“That’s so,” said Marian, “Uncle Fred has a positive genius for suggestion.”
“I’ll step down in the audience and ask him,” said Frank.
In five minutes Frank was back again, broadly smiling, and Mr. Hepworth was with him.
“It’s all right,” said Frank. “I knew Uncle Fred would fix it. All he said was, ‘Hepworth, you’re a born actor, take the part yourself’; and Mr. Hepworth, like the brick he is, said he’d do it.”
“I fairly jumped at the chance,” said the young artist, smiling down into Patty’s bright face. “I was dying to be in this thing anyway. And they tell me the costume is nothing but several hundred yards of Greek draperies, so I think it will fit me all right.”
“But you don’t know the lines,” said Patty, delighted at this solution of the dilemma, but unable to see how it could be accomplished.
“Oh, that’s all right,” said Mr. Hepworth merrily. “I shall make up my lines as I go along, and when I see that anyone else wants to talk, I shall stop and give them a chance.”
It sounded a little precarious, but as there was nothing else to do, and Florence Douglass begged them to put somebody—anybody—in her place and let her go home, they all agreed to avail themselves of Mr. Hepworth’s services.
And it was fortunate they did, for though the rest of the characters were bright and clever representations, yet it was Mr. Hepworth’s funny impromptu jokes and humourous actions in the character of Niobe that made the hit of the evening. Indeed, he and Kenneth Harper quite carried off the laurels from the other amateurs; but so delighted were the Vernondale young people at the success of the whole play that they were more than willing to give the praise where it belonged.

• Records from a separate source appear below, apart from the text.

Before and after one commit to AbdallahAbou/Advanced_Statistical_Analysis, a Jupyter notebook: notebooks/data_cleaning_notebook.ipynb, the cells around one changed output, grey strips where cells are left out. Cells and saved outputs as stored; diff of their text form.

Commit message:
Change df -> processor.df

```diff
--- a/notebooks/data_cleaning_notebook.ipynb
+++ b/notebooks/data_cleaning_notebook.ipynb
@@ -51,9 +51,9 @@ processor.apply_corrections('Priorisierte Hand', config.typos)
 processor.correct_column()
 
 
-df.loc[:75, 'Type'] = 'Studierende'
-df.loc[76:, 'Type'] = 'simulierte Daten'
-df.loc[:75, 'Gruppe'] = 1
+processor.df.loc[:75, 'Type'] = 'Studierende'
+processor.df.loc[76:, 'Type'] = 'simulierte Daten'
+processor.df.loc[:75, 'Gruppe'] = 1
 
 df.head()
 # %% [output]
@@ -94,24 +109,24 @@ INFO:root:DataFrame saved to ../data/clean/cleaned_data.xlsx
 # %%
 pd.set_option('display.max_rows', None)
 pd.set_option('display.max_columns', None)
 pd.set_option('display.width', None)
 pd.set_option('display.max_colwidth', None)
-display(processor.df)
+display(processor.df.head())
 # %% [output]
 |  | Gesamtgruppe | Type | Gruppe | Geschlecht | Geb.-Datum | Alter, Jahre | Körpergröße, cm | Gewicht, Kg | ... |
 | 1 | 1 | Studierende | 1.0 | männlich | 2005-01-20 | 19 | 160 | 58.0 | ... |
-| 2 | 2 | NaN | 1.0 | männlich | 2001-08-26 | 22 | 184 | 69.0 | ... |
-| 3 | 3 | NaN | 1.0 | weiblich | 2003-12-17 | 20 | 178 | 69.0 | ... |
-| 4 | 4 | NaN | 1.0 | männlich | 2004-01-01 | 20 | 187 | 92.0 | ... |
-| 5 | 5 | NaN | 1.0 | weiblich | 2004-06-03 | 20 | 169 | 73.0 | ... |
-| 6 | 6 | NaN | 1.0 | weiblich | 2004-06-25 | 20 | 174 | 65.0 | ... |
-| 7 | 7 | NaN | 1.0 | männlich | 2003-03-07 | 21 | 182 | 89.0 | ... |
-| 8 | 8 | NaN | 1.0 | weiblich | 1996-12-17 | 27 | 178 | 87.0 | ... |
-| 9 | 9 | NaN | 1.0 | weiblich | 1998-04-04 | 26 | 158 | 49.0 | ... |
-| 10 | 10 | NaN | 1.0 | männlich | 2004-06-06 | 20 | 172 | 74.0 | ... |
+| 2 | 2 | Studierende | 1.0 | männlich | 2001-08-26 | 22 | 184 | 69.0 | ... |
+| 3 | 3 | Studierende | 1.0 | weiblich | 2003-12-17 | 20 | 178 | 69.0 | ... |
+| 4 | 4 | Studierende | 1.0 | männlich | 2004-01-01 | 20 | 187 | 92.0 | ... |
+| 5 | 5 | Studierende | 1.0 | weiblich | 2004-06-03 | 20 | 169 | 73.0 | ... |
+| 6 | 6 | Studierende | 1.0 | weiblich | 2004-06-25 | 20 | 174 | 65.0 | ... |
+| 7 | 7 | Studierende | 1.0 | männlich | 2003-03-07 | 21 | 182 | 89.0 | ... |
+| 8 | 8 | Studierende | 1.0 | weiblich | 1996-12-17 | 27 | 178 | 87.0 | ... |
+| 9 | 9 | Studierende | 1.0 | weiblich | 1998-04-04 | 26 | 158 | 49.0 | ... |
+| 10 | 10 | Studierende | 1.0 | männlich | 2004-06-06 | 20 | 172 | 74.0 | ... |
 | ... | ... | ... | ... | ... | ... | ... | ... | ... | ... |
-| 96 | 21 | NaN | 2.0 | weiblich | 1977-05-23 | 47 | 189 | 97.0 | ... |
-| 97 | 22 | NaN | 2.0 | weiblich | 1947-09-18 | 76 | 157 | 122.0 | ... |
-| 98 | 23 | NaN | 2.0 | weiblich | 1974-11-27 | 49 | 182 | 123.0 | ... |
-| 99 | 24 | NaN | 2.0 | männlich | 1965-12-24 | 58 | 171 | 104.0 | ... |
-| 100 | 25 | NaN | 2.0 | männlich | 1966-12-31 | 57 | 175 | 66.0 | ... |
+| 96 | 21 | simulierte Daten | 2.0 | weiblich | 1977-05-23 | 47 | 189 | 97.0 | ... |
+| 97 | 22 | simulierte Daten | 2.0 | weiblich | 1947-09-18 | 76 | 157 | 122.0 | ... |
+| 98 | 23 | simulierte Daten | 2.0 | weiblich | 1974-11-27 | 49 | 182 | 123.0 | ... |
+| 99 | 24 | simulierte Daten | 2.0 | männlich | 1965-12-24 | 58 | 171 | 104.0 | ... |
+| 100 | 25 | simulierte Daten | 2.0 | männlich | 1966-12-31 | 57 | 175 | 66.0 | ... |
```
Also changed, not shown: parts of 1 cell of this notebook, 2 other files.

Perhaps the only one in the audience who failed to appreciate Mr. Hepworth’s clever work was Miss Rachel Daggett. She had eyes only for her beloved nephew, with an occasional side glance for her pretty young neighbour.
After the entertainment there was a little dance for the young people; and Patty, as president of the club, received so many compliments and so much congratulation that it’s a wonder her curly head was not turned. But as she walked home between her father and Mr. Hepworth, she declared that the success of the evening was in no way consequent upon her efforts, but depended entirely on the talents of the two travelling comedians from the city.
Spring and summer followed one another in their usual succession, and as the months went by, Boxley Hall became more beautiful and more attractively homelike, both inside and out. Mr. Fairfield bought a pair of fine carriage horses and a pony and cart for Patty’s own use. A man was engaged to take care of these and also to look after the lawn and garden.